 Analogous problems exist for Guaibasaurus (basal theropod, basal
 saurischian, or basal saur... Well, let's just say a new strong
 alternative has come up)

No, let's spell it out. SVP meeting abstracts are embargoed till the time of their presentation, but no further. Here goes:
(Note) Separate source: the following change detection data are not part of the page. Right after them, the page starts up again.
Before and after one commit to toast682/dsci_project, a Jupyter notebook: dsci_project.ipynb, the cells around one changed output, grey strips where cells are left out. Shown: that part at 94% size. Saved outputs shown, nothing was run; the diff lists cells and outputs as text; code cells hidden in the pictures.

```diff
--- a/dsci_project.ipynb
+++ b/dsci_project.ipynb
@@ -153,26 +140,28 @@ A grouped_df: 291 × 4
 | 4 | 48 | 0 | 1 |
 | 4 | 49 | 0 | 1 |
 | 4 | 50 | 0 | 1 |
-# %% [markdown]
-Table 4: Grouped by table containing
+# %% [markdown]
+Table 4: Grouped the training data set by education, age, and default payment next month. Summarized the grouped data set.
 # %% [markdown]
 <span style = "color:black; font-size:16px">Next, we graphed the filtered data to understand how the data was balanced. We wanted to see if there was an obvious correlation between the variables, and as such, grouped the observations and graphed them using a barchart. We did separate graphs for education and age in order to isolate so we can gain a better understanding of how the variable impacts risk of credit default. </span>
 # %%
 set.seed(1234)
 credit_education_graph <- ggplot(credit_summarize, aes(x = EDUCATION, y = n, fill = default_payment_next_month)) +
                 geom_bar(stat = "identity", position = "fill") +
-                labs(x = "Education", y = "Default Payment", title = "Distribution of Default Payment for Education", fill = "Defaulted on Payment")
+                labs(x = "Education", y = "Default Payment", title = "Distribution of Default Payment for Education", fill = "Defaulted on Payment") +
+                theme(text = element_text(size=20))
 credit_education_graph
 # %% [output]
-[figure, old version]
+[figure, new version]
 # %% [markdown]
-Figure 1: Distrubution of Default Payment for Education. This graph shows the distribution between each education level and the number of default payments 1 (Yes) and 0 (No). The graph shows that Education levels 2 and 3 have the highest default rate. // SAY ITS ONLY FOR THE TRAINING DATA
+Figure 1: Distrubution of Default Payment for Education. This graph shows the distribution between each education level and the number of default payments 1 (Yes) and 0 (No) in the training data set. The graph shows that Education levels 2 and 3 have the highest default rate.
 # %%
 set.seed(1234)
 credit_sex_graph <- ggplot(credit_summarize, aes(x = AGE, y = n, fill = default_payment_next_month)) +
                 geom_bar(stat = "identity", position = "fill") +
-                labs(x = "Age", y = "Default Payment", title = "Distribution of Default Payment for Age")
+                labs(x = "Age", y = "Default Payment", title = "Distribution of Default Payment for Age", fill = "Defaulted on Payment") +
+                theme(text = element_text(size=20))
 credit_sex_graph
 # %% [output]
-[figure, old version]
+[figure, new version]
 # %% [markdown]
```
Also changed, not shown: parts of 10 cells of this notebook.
Martin Ezcurra & Fernando Novas (2009): Guaibasauridae, a new clade of Triassic basal sauropodomorphs, Journal of Vertebrate Paleontology, online-only supplement to 29(3), 92A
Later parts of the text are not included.